Kamal Haasan and Salman Rushdie have more in common than just artistic success. Opposition by Muslim groups have led to Mr Haasan’s directorial venture Vishwaroopam being banned in Tamil Nadu, and similar outfits have prevented Mr Rushdie from attending the Kolkata book fair.
Though disturbing in itself, there is more to the limits being placed on the expression and movement of these two individuals. Both controversies are symptomatic of a larger intolerance that seems to be spreading with alarming speed. By giving in to what are largely frivolous objections, we are only making creative representation almost impossible.
Reacting to the accusation that the Central Board for Film Certification was incompetent, the board’s chief Leela Samson has claimed that the ban on Vishwaroopam was a case of an artist being hounded. “Once we have certified the film, there is no reason to doubt that decision.”
There is now cause to believe that Ms Samson’s resolve will be further emboldened. Information and broadcasting minister Manish Tewari has tweeted that the Cinematograph Act of 1952 must be revisited.
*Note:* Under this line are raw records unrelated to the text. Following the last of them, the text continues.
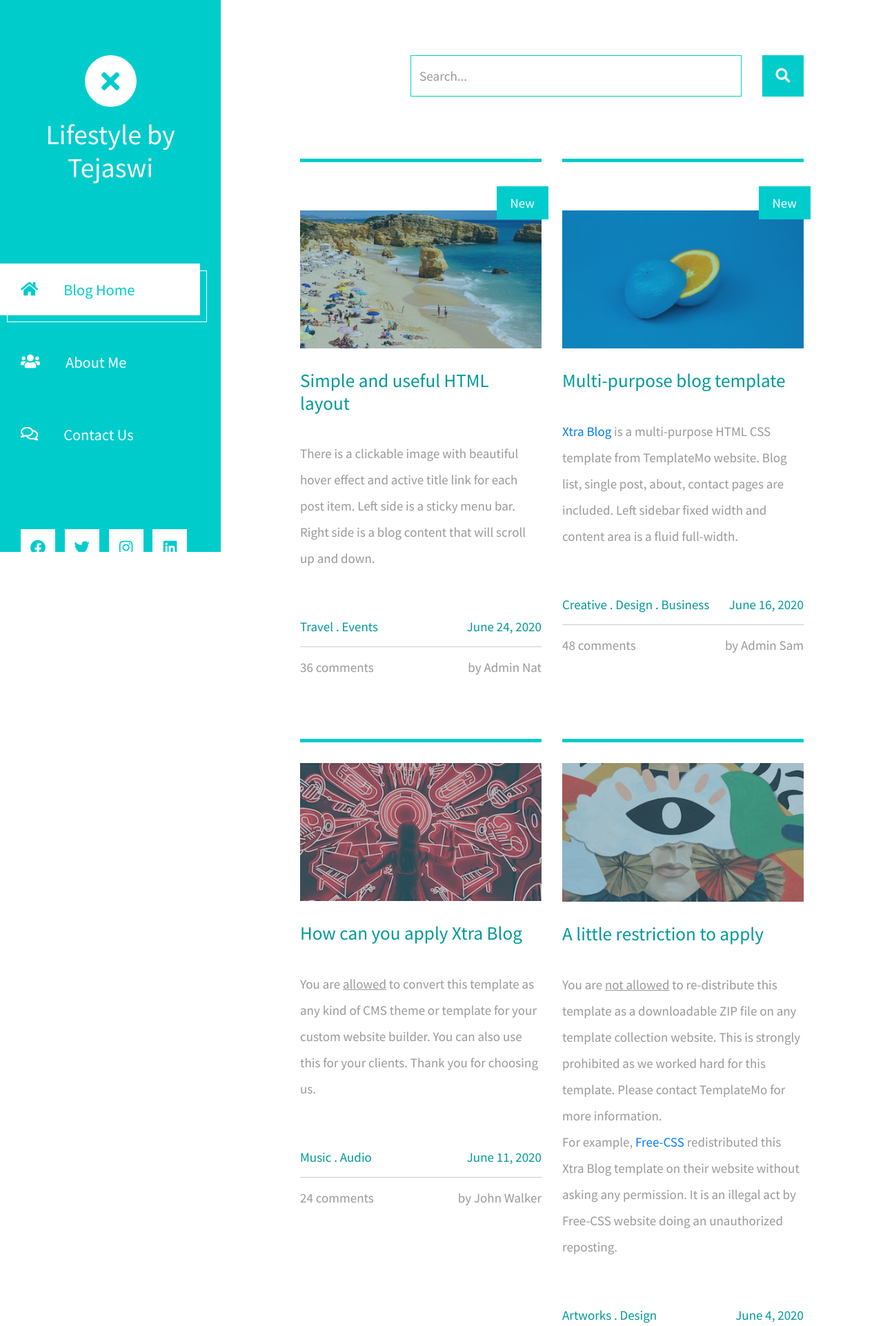
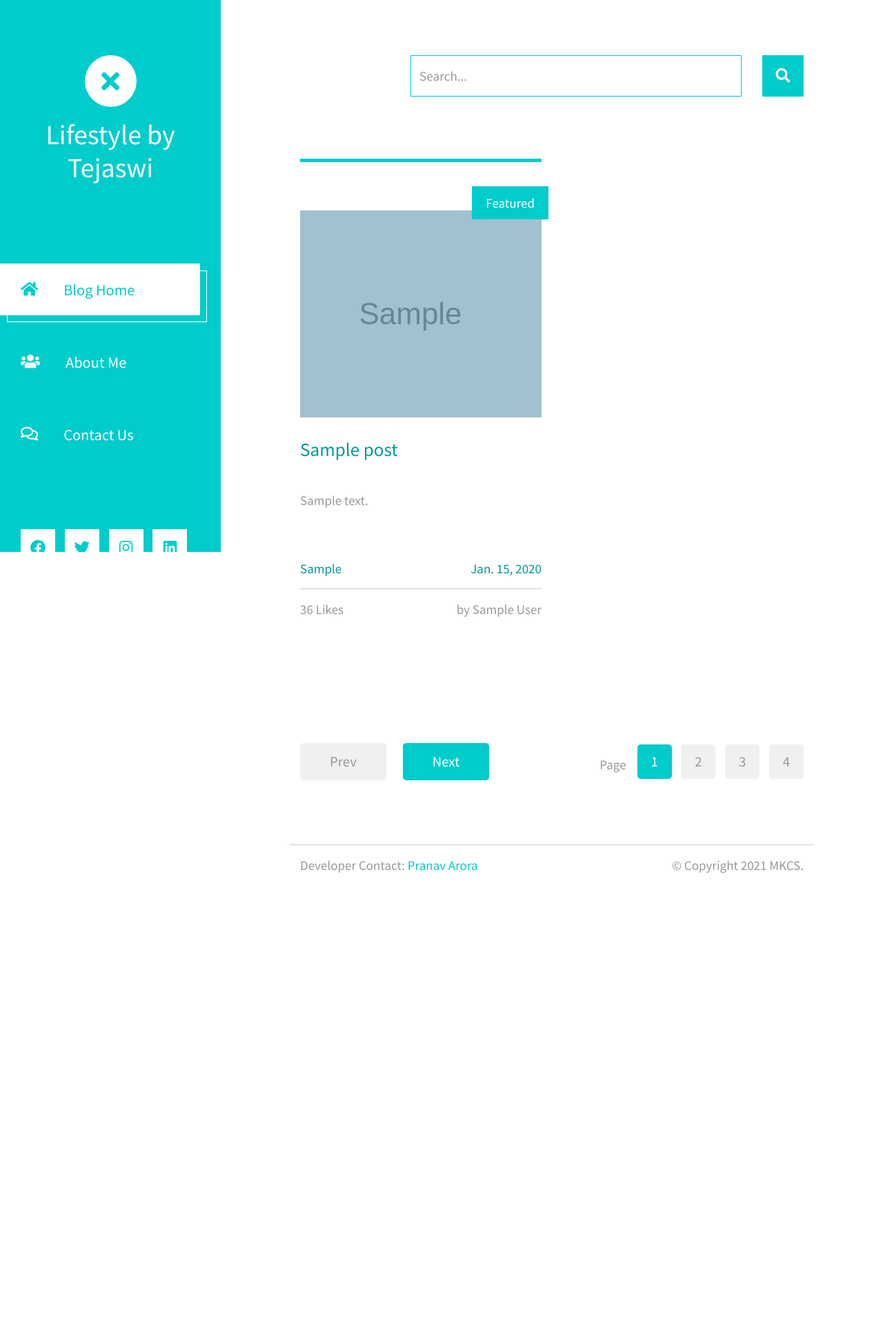
Before and after one commit to pranavarora1895/beingtejaswisingh, a Django app: page / in a window 1280 px wide. Shown: the top 1922 px of the page at 69% size. After the commit the page ends 1266 px from the top, so only its background shows below. Run offline with Django 3.2, Linux system fonts and the light colour scheme; tables that the repository leaves empty hold one stand-in row (values such as "Sample post"); grey boxes marked "Sample" are stand-in pictures; some libraries are stand-ins or nearby versions.

Commit message:
Fetched posts on home_page

```diff
--- a/templates/webpages/home.html
+++ b/templates/webpages/home.html
@@ -2,141 +2,32 @@
 {%load static%}
 {%block content%}
 <div class="row tm-row">
+    {%for post in home_posts%}
     <article class="col-12 col-md-6 tm-post">
         <hr class="tm-hr-primary">
         <a href="post.html" class="effect-lily tm-post-link tm-pt-60">
             <div class="tm-post-link-inner">
-                <img src="{% static 'img/img-01.jpg' %}" alt="Image" class="img-fluid">
+                <img src='{{post.photo_home.url}}' alt="Image" class="img-fluid">
             </div>
-            <span class="position-absolute tm-new-badge">New</span>
-            <h2 class="tm-pt-30 tm-color-primary tm-post-title">Simple and useful HTML layout</h2>
+            {% if post.is_featured %}
+            <span class="position-absolute tm-new-badge">Featured</span>
+            {%endif%}
+            <h2 class="tm-pt-30 tm-color-primary tm-post-title">{{post.title}}</h2>
         </a>
         <p class="tm-pt-30">
-            There is a clickable image with beautiful hover effect and active title link for each post item.
-            Left side is a sticky menu bar. Right side is a blog content that will scroll up and down.
+            {{post.summary | safe}}
         </p>
         <div class="d-flex justify-content-between tm-pt-45">
-            <span class="tm-color-primary">Travel . Events</span>
-            <span class="tm-color-primary">June 24, 2020</span>
+            <span class="tm-color-primary">{{post.category}}</span>
+            <span class="tm-color-primary">{{post.created_date | date}}</span>
         </div>
         <hr>
         <div class="d-flex justify-content-between">
-            <span>36 comments</span>
-            <span>by Admin Nat</span>
+            <span>36 Likes</span>
+            <span>by {{post.author}}</span>
         </div>
     </article>
-    <article class="col-12 col-md-6 tm-post">
-        <hr class="tm-hr-primary">
-        <a href="post.html" class="effect-lily tm-post-link tm-pt-60">
-            <div class=" tm-post-link-inner">
-                <img src="{% static 'img/img-02.jpg' %}" alt="Image" class="img-fluid">
-            </div>
-            <span class="position-absolute tm-new-badge">New</span>
-            <h2 class="tm-pt-30 tm-color-primary tm-post-title">Multi-purpose blog template</h2>
-        </a>
-        <p class="tm-pt-30">
-            <a rel="nofollow" href="https://templatemo.com/tm-553-xtra-blog" target="_blank">Xtra Blog</a>  is a multi-purpose HTML CSS template from TemplateMo website.
-            Blog list, single post, about, contact pages are included. Left sidebar fixed width and content area is a fluid full-width.
-        </p>
-        <div class="d-flex justify-content-between tm-pt-45">
-            <span class="tm-color-primary">Creative . Design . Business</span>
-            <span class="tm-color-primary">June 16, 2020</span>
-        </div>
-        <hr>
-        <div class="d-flex justify-content-between">
-            <span>48 comments</span>
-            <span>by Admin Sam</span>
-        </div>
-    </article>
-    <article class="col-12 col-md-6 tm-post">
-        <hr class="tm-hr-primary">
-        <a href="post.html" class="effect-lily tm-post-link tm-pt-20">
-            <div class="tm-post-link-inner">
-                <img src="{% static 'img/img-03.jpg'%}" alt="Image" class="img-fluid">
-            </div>
-            <h2 class="tm-pt-30 tm-color-primary tm-post-title">How can you apply Xtra Blog</h2>
-        </a>
-        <p class="tm-pt-30">
-            You are <u>allowed</u> to convert this template as any kind of CMS theme or template for your custom website builder.
-            You can also use this for your clients. Thank you for choosing us.
-        </p>
-        <div class="d-flex justify-content-between tm-pt-45">
-            <span class="tm-color-primary">Music . Audio</span>
-            <span class="tm-color-primary">June 11, 2020</span>
-        </div>
-        <hr>
-        <div class="d-flex justify-content-between">
-            <span>24 comments</span>
-            <span>by John Walker</span>
-        </div>
-    </article>
-    <article class="col-12 col-md-6 tm-post">
-        <hr class="tm-hr-primary">
-        <a href="post.html" class="effect-lily tm-post-link tm-pt-20">
-            <div class="tm-post-link-inner">
-                <img src="{% static 'img/img-04.jpg'%}" alt="Image" class="img-fluid">
-            </div>
-            <h2 class="tm-pt-30 tm-color-primary tm-post-title">A little restriction to apply</h2>
-        </a>
-        <p class="tm-pt-30">
-            You are <u>not allowed</u> to re-distribute this template as a downloadable ZIP file on any template collection
-            website. This is strongly prohibited as we worked hard for this template. Please contact TemplateMo for more information.
-            <br>For example, <a href="https://www.free-css.com/free-css-templates/page272/xtra-blog" target="_blank">Free-CSS</a> redistributed this Xtra Blog template on their website without asking any permission. It is an illegal act by Free-CSS website doing an unauthorized reposting.</p>
-        <div class="d-flex justify-content-between tm-pt-45">
-            <span class="tm-color-primary">Artworks . Design</span>
-            <span class="tm-color-primary">June 4, 2020</span>
-        </div>
-        <hr>
-        <div class="d-flex justify-content-between">
-            <span>72 comments</span>
-            <span>by Admin Sam</span>
-        </div>
-    </article>
-    <article class="col-12 col-md-6 tm-post">
-        <hr class="tm-hr-primary">
-        <a href="post.html" class="effect-lily tm-post-link tm-pt-20">
-            <div class="tm-post-link-inner">
-                <img src="{%static 'img/img-05.jpg' %}" alt="Image" class="img-fluid">
-            </div>
-            <h2 class="tm-pt-30 tm-color-primary tm-post-title">Color hexa values of Xtra Blog</h2>
-        </a>
-        <p class="tm-pt-30">
-            If you wish to kindly support us, please contact us or contribute a small PayPal amount to info [at] templatemo.com that is helpful for us.
-            <br>
-            Title #099 New #0CC <br>
-            <span class="tm-color-primary">Text #999 Line #CCC Next #0CC Prev #F0F0F0</span>
-        </p>
-        <div class="d-flex justify-content-between tm-pt-45">
-            <span class="tm-color-primary">Creative . Video . Audio</span>
-            <span class="tm-color-primary">May 31, 2020</span>
-        </div>
-        <hr>
-        <div class="d-flex justify-content-between">
-            <span>84 comments</span>
-            <span>by Admin Sam</span>
-        </div>
-    </article>
-    <article class="col-12 col-md-6 tm-post">
-        <hr class="tm-hr-primary">
-        <a href="post.html" class="effect-lily tm-post-link tm-pt-20">
-            <div class="tm-post-link-inner">
-                <img src="{%static 'img/img-06.jpg'%}" alt="Image" class="img-fluid">
-            </div>
-            <h2 class="tm-pt-30 tm-color-primary tm-post-title">Donec convallis varius risus</h2>
-        </a>
-        <p class="tm-pt-30">
-            Quisque id ipsum vel sem maximus vulputate sed quis velit. Nunc vel turpis eget orci elementum cursus vitae in eros. Quisque vulputate nulla ut dolor consectetur luctus.
-        </p>
-        <div class="d-flex justify-content-between tm-pt-45">
-            <span class="tm-color-primary">Visual . Artworks</span>
-            <span class="tm-color-primary">June 16, 2020</span>
-        </div>
-        <hr>
-        <div class="d-flex justify-content-between">
-            <span>96 comments</span>
-            <span>by Admin Sam</span>
-        </div>
-    </article>
+    {%endfor%}
 </div>
 <div class="row tm-row tm-mt-100 tm-mb-75">
     <div class="tm-prev-next-wrapper">
--- a/webpages/views.py
+++ b/webpages/views.py
@@ -1,8 +1,14 @@
 from django.shortcuts import render
+from .models import Post
 
 # Create your views here.
 def home(request):
-    data = {'home_page': "active"}
+    posts = Post.objects.order_by("-created_date")
+
+    data = {
+        'home_page': "active",
+        'home_posts': posts,
+    }
     return render(request, 'webpages/home.html', data)
 
 def about(request):
```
If this did not happen, he blogged, each state would become its own censor.
According to the Act, “A film should not be certified for public exhibition … if the film is against … the security of the State, friendly relations with foreign States, public order, decency or morality.” The question that needs to be asked is what happens when it is the public that is more intent on disorder than the film.
If we, as a country, stop having faith in the discretion of official bodies such as our censors, any theme of religion, caste, race or gender will be contested by groups that could insist on the supremacy of their interpretation.
This convenient recipe for anarchy appears to be firmly in place already, and if encouraged by politicians such as the West Bengal and Tamil Nadu chief ministers, this trend can only get more dangerous.
When campaigning to become chief minister, Mamata Banerjee had done much to court the radical intelligentsia of Bengal. She gave singers tickets and encouraged artists to share her political platform. By not giving Mr Rushdie security, she has only made apparent her own cultural opportunism.
Jayalalithaa is busy debunking the theory that she allegedly has a grudge against Mr Haasan because of his proximity to political rivals. There is a sense of déjà vu here, one that neither Mr Rushdie nor Mr Haasan are unfamiliar with.
Mr Rushdie, as we know, was not allowed to attend the Jaipur Literature Festival last year, and, in 2000, Mr Haasan’s Hey Ram was denounced as both anti-Hindu and anti-Gandhi.
These recent incidents should serve as a wake-up call to the tolerant majority that a divisive cultural and religious militia is riding roughshod over its sensibilities.